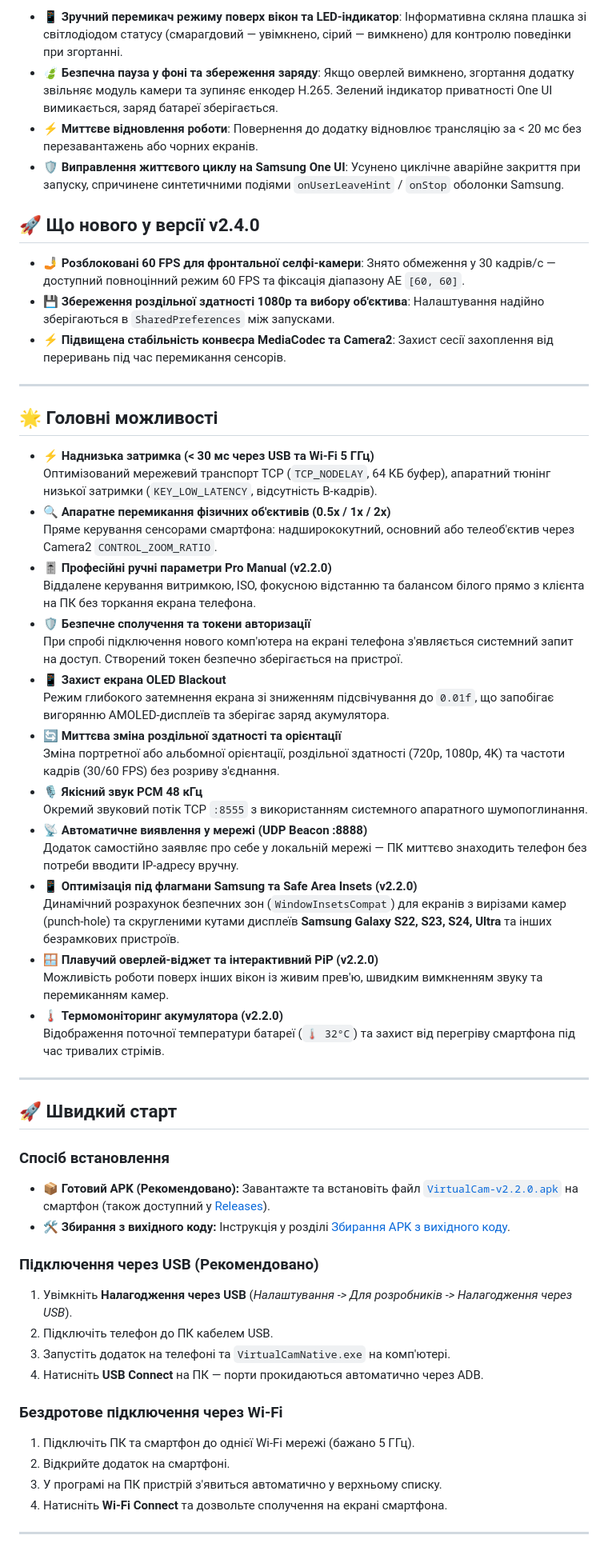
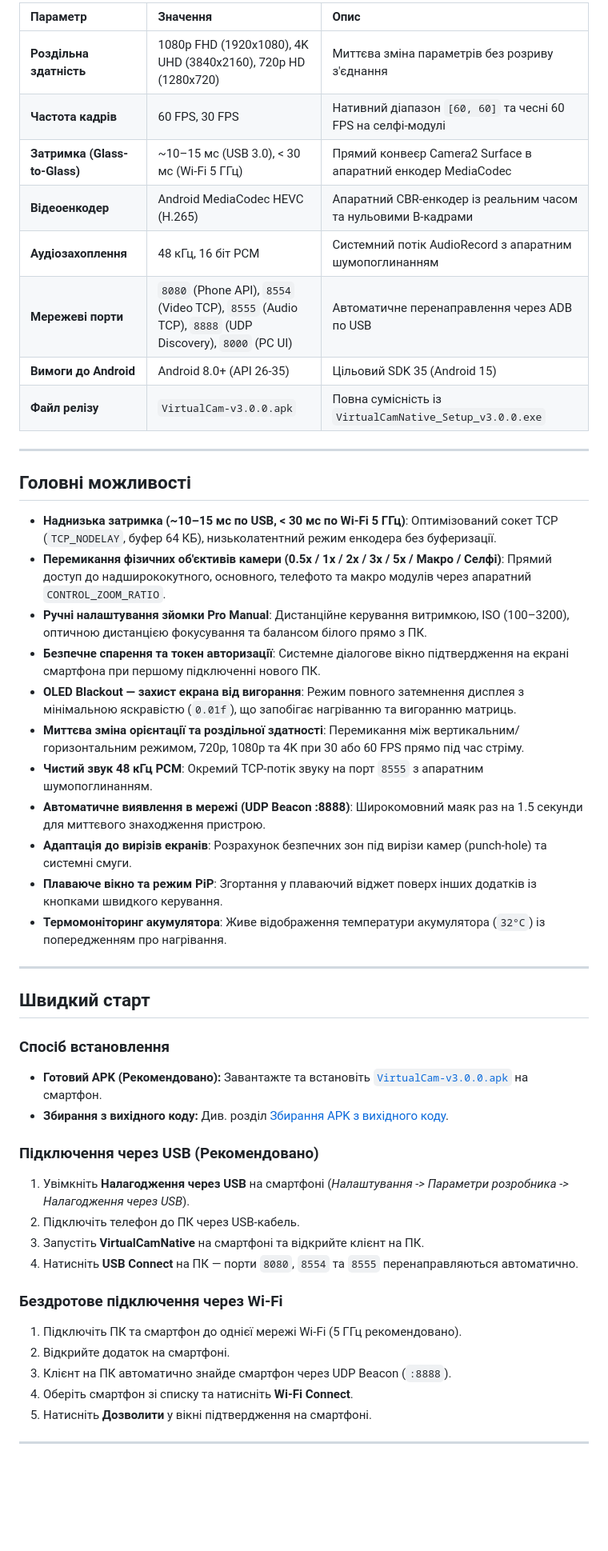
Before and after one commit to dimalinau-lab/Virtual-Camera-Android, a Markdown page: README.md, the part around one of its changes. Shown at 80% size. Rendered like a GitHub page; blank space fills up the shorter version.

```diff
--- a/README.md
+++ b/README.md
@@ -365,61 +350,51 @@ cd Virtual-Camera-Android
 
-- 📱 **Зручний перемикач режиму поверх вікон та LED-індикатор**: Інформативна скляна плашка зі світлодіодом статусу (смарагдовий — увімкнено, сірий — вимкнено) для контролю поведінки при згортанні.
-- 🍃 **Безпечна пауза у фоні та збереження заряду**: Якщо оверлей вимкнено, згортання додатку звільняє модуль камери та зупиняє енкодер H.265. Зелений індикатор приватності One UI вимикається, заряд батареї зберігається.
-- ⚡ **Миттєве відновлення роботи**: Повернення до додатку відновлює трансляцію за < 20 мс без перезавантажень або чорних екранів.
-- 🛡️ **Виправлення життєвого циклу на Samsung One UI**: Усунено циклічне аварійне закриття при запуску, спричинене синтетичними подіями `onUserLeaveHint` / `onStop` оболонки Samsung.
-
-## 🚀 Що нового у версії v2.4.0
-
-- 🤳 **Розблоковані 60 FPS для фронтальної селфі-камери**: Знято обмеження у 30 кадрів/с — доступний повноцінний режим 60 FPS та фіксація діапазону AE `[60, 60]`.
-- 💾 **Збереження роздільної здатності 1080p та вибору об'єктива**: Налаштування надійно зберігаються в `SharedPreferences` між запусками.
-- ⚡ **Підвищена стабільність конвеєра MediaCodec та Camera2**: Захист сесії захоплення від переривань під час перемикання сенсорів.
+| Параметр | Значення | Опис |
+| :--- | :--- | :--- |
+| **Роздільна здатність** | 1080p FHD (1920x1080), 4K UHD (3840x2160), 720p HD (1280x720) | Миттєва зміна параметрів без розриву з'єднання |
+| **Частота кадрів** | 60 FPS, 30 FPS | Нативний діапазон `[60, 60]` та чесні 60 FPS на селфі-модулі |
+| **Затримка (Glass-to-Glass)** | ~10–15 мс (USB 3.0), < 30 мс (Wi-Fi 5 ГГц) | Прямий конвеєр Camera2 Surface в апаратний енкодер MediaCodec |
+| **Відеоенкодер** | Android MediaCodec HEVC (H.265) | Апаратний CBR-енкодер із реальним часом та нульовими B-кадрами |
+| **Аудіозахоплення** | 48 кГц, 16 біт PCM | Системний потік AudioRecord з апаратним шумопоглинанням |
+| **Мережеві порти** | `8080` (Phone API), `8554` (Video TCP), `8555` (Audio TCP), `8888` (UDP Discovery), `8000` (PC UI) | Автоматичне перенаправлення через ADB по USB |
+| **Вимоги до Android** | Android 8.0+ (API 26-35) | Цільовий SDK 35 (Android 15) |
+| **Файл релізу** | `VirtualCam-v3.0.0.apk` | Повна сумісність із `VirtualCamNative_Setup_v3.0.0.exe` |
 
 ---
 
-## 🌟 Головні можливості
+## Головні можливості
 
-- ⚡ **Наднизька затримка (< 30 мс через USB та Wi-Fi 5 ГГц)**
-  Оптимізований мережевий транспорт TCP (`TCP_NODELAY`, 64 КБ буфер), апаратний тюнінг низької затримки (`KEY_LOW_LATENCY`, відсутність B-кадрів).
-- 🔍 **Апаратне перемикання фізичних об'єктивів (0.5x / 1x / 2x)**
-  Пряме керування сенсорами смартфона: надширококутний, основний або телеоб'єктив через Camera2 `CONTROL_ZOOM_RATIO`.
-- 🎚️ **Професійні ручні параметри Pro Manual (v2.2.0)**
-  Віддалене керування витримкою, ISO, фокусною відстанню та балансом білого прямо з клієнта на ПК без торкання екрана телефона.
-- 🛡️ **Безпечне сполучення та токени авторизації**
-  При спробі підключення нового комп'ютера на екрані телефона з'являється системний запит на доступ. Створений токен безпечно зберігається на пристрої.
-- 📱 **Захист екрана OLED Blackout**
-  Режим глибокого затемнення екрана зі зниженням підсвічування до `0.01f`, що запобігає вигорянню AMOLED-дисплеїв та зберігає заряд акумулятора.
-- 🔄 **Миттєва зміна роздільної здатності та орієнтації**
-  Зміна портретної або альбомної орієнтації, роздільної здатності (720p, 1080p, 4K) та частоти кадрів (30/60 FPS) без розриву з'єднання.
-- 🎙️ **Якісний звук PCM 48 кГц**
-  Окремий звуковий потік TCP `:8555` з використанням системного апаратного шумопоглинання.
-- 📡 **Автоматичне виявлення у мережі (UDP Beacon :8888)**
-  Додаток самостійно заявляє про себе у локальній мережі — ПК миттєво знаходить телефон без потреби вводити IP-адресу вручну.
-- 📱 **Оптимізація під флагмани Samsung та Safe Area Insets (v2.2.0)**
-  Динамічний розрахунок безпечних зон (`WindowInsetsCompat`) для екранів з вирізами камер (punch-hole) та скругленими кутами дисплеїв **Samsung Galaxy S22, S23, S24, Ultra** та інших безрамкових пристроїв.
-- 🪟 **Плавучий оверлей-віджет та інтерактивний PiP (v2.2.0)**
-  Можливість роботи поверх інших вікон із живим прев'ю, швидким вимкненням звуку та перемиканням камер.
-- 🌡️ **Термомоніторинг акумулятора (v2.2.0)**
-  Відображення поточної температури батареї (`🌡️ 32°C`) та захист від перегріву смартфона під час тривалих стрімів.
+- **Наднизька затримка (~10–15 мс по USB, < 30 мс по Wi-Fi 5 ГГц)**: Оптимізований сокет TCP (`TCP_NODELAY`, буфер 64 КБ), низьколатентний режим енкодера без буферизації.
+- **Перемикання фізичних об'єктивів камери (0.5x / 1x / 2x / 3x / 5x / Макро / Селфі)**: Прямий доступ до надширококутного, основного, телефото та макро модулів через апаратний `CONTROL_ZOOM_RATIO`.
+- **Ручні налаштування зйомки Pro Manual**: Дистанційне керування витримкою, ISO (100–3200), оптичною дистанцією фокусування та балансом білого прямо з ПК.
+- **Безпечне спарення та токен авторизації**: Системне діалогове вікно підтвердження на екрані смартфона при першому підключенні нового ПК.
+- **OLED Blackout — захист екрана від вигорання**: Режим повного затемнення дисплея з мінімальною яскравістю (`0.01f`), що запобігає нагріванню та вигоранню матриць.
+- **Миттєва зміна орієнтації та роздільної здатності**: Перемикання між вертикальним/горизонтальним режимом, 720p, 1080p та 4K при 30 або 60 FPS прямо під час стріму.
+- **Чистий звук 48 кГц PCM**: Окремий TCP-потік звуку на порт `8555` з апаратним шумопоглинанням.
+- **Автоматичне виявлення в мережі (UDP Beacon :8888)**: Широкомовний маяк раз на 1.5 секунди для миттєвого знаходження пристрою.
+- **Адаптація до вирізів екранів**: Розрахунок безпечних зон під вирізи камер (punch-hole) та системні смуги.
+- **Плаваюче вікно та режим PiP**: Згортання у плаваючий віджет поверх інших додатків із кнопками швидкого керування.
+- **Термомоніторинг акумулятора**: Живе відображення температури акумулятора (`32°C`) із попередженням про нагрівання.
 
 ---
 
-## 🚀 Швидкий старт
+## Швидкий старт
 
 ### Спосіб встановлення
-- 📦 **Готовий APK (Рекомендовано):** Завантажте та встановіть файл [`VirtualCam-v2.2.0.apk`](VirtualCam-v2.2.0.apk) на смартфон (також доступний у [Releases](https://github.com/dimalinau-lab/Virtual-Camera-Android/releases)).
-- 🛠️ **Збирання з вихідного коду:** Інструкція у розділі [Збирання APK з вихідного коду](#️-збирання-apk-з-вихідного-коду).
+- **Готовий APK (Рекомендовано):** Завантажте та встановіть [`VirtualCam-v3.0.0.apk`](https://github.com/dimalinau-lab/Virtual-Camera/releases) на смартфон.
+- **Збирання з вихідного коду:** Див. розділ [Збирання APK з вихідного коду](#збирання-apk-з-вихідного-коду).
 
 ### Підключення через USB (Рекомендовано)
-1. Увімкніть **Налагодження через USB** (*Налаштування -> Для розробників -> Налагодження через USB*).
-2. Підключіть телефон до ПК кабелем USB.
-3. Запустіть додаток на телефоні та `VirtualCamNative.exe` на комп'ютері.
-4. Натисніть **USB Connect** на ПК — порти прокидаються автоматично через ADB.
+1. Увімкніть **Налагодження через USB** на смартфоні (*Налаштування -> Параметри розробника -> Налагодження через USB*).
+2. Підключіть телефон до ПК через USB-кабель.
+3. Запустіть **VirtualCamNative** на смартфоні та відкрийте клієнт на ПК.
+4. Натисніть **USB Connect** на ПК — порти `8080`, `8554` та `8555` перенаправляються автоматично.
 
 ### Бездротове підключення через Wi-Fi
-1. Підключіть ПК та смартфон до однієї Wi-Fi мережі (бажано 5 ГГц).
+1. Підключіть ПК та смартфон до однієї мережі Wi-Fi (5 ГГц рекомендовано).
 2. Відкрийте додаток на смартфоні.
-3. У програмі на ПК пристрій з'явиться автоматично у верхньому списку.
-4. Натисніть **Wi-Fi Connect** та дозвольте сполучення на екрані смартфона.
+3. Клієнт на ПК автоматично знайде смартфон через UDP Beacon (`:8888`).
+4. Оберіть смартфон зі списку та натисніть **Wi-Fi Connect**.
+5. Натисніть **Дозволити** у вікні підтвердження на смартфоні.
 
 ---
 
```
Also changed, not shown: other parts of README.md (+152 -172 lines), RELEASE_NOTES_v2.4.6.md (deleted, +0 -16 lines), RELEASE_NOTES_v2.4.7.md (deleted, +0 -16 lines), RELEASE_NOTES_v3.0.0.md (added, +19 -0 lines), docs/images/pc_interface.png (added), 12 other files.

### EXERCISE
Show me every line in the data above that includes "вікон".

### RESULT
-- 📱 **Зручний перемикач режиму поверх вікон та LED-індикатор**: Інформативна скляна плашка зі світлодіодом статусу (смарагдовий — увімкнено, сірий — вимкнено) для контролю поведінки при згортанні.
-  Можливість роботи поверх інших вікон із живим прев'ю, швидким вимкненням звуку та перемиканням камер.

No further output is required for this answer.